Greater Bay Area economy to reach US$3.6 trillion by 2030, Colliers research says
Expect a mega-economy to emerge amid growing linkages in the Greater Bay Area, with a mind-boggling US$3.6 trillion in annual economic output from the region in a little more than a decade, according to new research.
The growth entails a near tripling of the region’s current size, even as China’s economy is set to cool, according Daniel Shih, director of research at Colliers, who notes that the Bay area had an annual economic output worth US$1.3 trillion in 2015.
“I think this could be achieved although the economic growth rate has been slowing down in China in recent years,” Shih said.
The research came after Chinese Premier Li Keqiang announced a plan for the “development of a city cluster in the Guangdong-Hong Kong-Macau Greater Bay Area” in March.
The plan is part of China’s urbanisation push, to have clusters leveraging the strength of first-tier cities to boost growth in less developed ones.
The US$3.6 trillion figure was based on a comparison of different cities by benchmarking GDP per capita and the current GDP per capita for Bay area cities and regions in Colliers’ report “Greater Bay Area in New Development Context”.
Even if the annual growth rate eases to 5 per cent per year,the US$3.6 trillion target could be achieved by 2037, Shih said.
The Bay area is already an important economic region, ranking as the fifth largest economy in Asia and home for 19 Fortune 500 companies as well as with the highest port throughput in the world.
The size of the Bay area’s emerging economy is comparable to Tokyo, San Francisco, and New York, according to the report.
Meanwhile, the area’s per capita GDP in 2015 at 107,011 yuan (US$16,074) was 2.2 times higher than China’s national average at 49,992 yuan, according to advisory firm CW CPA.
In 2015, the Pearl River Delta region, excluding Hong Kong and Macau, generated 9.1 per cent of China’s GDP.
Moreover, Guangdong accounted for 7.5 per cent of China’s total retail sales, yet it has only 4.3 per cent of the country’s population. The province accounts for about 11 per cent of China’s annual economic output.
Fast economic growth and wealth creation will generate demand for real estate.
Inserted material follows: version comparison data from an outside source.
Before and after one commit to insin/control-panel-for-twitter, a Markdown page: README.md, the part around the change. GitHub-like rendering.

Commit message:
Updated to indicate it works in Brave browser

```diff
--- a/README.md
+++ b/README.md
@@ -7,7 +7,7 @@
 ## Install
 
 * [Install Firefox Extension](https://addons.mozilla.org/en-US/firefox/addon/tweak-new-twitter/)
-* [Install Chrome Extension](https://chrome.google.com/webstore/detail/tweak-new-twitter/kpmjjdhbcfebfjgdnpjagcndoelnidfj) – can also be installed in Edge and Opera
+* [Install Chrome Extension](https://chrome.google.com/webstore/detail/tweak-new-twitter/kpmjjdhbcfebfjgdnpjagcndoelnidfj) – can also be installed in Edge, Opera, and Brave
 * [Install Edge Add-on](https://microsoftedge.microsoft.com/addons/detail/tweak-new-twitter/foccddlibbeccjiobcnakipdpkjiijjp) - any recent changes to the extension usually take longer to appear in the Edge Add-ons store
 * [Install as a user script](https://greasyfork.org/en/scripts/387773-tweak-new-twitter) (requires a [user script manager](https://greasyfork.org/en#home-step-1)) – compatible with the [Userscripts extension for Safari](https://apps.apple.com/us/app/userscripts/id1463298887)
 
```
The need for office space will continue to rise in the Bay area, driven by demand from finance, business services and IT industries, according to the Colliers’ report.
Office rents in Futian District will close the gap with those in Tsim Sha Tsui as it will only take 15 minutes to travel between the two districts when a new express rail link opens next year.
“Futian District rents will rise 50 per cent in the next five years,” according to the report.
Guangzhou’s rents will increase gradually with a more manageable supply pipeline.
Office leasing costs at Pearl River New City, in Guangzhou, will see 20 per cent growth in five years, according to the report.
In Hong Kong rents at Island East will increase by 20 per cent in the next five years due to decentralisation from Central and an increasing supply of new office stock.
But the report also warned that investors will need to pay attention to the decreasing yield spread due to rising capital costs in China.
Grade A office prices have been growing faster than rental rates, resulting in shrinking yields.
In the retail sector, growing disposable income and the spread of e-commerce have contributed to the changing retail landscape in the Bay area.
“The e-commerce development is much greater in Shenzhen and Guangzhou than other tier 2 and 3 cities,” the report said.
Shopping malls in Shenzhen, Guangzhou and Hong Kong will have to reposition and optimise tenant mix or adopt new strategies in the face of challenges from e-retailing, the report suggests.
Demand for additional retail space will be concentrated near residential communities in tier 2 cities due to population influx from Shenzhen and Guangzhou, Colliers said.
“Zhuhai and Zhongshan will benefit from improving accessibility and Dongguang and Huizhou will attract new investments from Shenzhen,” the report said.
Guangzhou housing prices will continue to rise steadily while Hong Kong will be more sensitive to changes in interest rates, the report forecast.
Shenzhen, however, should experience a moderate downward adjustment following the home-price spike in recent years, according to the report.
With the successful implementation of the Belt and Road Initiative and the further integration of Bay area, Hong Kong has the potential to become a top global city on par with New York and London, the report said.
The integration of GBA will further encourage cross-border e-commerce in Hong Kong and stimulate future demand for quality warehouse space.
The report warned that unless Hong Kong can increase its housing supply pipeline, property prices will keep rising as newly-weatlthy residents around the Bay areas seek homes in the city.